European and Asian shares stepped back from eight-month highs on Thursday as investors took money off the table amid fresh concerns about U.S.-China trade talks and as dire data from Germany signaled trouble for Europe.
Germany’s figures showed industrial orders fell at their sharpest rate in more than two years in February driven largely by a slump in foreign demand.
It compounded signs that Europe’s largest economy has had a feeble start to the year and left the euro stuck at 1.12 dollar, sent German Bund yields back below zero in the bond market and ended a four-day run of gains for share traders.
MSCI’s broadest index of Asia shares also lost 0.4 per cent overnight after five straight days of gains had taken it to the highest level since late August.
Losses were led by Australia and New Zealand, while Hong Kong, the Philippines and Indian markets were also in red.
Chinese shares were firmer with the blue-chip index up 0.6 per cent, while Japan’s Nikkei paused near a recent one-month top.
Analysts pointed to investor fatigue and a lack of fresh headlines on the Sino-U.S. trade talks for Thursday’s sell-off, while disappointing U.S. economic data this week also weighed on sentiment.
“We are expecting quite a constructive agreement between the U.S. and China when it comes to trade,” said Alliance Bernstein China Portfolio Manager John Lin.
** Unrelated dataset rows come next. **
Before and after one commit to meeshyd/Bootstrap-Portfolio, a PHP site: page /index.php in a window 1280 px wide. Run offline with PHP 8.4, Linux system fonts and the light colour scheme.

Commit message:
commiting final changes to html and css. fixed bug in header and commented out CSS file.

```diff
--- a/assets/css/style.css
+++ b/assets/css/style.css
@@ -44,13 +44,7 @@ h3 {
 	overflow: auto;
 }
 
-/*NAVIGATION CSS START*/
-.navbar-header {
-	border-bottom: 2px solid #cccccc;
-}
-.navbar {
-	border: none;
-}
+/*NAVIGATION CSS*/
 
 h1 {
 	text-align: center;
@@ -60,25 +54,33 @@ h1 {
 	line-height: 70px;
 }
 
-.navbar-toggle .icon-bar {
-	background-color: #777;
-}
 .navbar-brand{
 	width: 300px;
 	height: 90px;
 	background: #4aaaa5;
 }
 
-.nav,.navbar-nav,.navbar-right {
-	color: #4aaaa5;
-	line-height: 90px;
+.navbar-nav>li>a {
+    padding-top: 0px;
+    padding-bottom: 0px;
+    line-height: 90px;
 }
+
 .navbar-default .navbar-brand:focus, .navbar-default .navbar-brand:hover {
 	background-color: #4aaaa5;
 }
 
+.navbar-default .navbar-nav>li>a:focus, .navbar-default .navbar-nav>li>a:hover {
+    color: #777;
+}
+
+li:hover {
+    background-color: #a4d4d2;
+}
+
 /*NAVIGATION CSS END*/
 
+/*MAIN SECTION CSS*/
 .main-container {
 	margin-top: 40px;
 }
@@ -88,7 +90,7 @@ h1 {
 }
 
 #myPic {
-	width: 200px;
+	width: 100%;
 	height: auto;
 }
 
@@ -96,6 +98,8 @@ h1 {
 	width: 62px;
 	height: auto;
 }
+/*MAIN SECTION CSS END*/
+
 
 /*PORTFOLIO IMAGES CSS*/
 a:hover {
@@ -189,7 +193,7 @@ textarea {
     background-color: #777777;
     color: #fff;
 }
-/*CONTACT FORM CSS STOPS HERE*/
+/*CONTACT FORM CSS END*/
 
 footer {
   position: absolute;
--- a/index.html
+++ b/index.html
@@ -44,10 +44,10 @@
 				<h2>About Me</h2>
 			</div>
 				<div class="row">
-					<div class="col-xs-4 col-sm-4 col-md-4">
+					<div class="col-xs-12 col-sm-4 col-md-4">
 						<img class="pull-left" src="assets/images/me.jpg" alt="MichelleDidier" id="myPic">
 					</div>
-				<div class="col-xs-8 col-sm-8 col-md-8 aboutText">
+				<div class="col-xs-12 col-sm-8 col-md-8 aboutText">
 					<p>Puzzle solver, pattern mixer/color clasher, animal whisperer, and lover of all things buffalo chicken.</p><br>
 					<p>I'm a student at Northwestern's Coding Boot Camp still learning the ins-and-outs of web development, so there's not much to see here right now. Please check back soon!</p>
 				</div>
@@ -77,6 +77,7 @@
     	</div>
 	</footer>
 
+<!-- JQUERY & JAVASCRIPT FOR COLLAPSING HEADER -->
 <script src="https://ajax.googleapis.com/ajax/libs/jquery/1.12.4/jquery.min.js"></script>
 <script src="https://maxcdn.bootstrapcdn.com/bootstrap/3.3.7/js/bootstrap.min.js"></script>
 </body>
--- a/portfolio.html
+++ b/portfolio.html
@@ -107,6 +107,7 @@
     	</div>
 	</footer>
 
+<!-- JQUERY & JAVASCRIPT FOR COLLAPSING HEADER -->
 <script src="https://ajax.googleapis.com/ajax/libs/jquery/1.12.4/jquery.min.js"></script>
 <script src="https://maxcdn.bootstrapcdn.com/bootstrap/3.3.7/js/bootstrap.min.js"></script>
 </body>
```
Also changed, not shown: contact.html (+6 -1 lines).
It was probably now a consensus view among major investors and if it proved right, would raise other questions such as whether China’s government would “keep its foot on the (stimulus) pedal or ease off a bit.”
Risk sentiment has otherwise been supported this week by signs of progress in Sino-U.S. trade talks.
White House economic adviser Larry Kudlow said on Wednesday the two sides aimed to bridge differences during talks which could extend beyond three days this week.
Investors are keen to see if ongoing talks lead to an earlier-than-anticipated meeting between U.S. President Donald Trump and his Chinese counterpart Xi Jinping to sign an accord.